- _Requirement_: Lines holding the string "data": copy each one from the listing below.

- _Source information_:
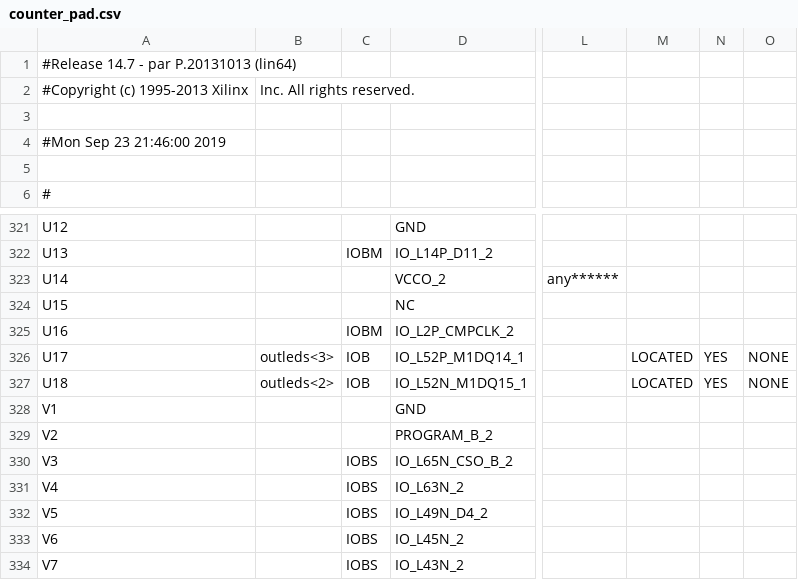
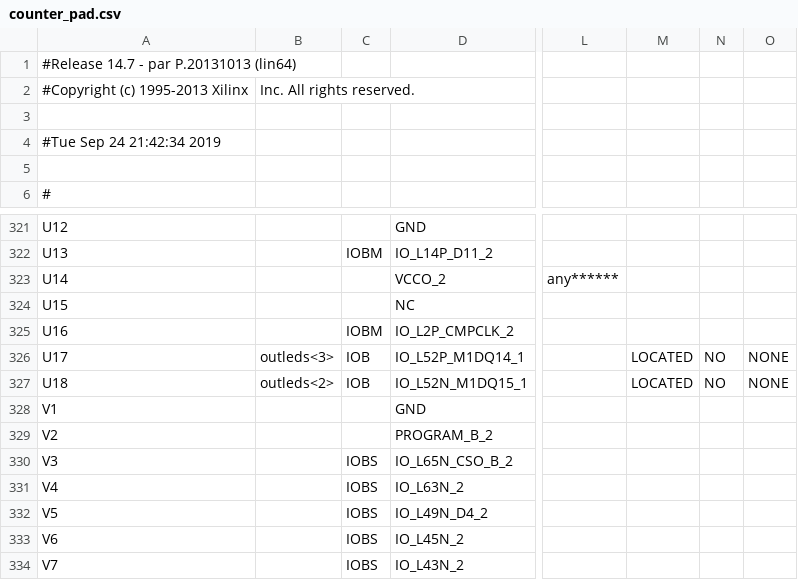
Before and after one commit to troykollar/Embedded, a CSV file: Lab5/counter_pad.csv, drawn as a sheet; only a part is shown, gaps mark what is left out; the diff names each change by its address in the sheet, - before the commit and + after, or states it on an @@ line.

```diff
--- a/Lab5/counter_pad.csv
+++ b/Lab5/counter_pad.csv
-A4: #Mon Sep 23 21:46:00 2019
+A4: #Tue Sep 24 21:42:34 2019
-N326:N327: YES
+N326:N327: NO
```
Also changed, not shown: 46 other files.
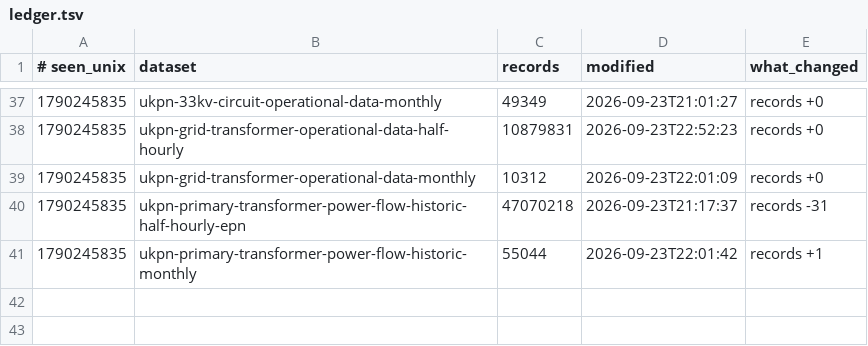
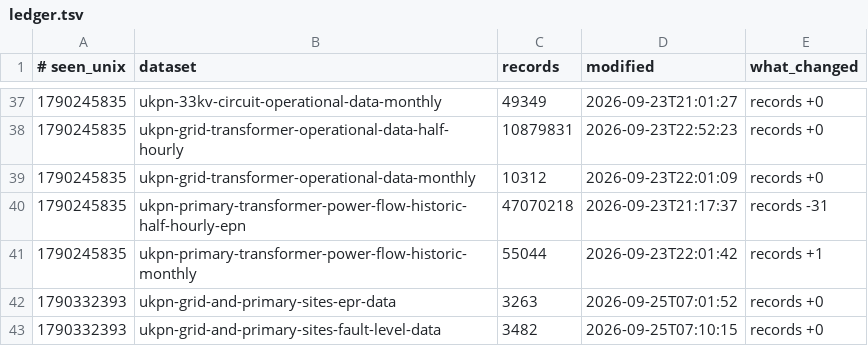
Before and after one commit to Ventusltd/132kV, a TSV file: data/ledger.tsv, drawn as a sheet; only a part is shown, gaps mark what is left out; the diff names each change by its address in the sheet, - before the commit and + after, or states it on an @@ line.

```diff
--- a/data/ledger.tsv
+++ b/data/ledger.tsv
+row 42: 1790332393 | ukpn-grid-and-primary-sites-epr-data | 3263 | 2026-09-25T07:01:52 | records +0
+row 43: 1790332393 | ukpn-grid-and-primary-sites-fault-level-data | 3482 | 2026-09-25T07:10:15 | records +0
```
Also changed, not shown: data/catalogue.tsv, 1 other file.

- _Result of the task_:
Before and after one commit to Ventusltd/132kV, a TSV file: data/ledger.tsv, drawn as a sheet; only a part is shown, gaps mark what is left out; the diff names each change by its address in the sheet, - before the commit and + after, or states it on an @@ line.
--- a/data/ledger.tsv
+++ b/data/ledger.tsv
+row 42: 1790332393 | ukpn-grid-and-primary-sites-epr-data | 3263 | 2026-09-25T07:01:52 | records +0
+row 43: 1790332393 | ukpn-grid-and-primary-sites-fault-level-data | 3482 | 2026-09-25T07:10:15 | records +0
Also changed, not shown: data/catalogue.tsv, 1 other file.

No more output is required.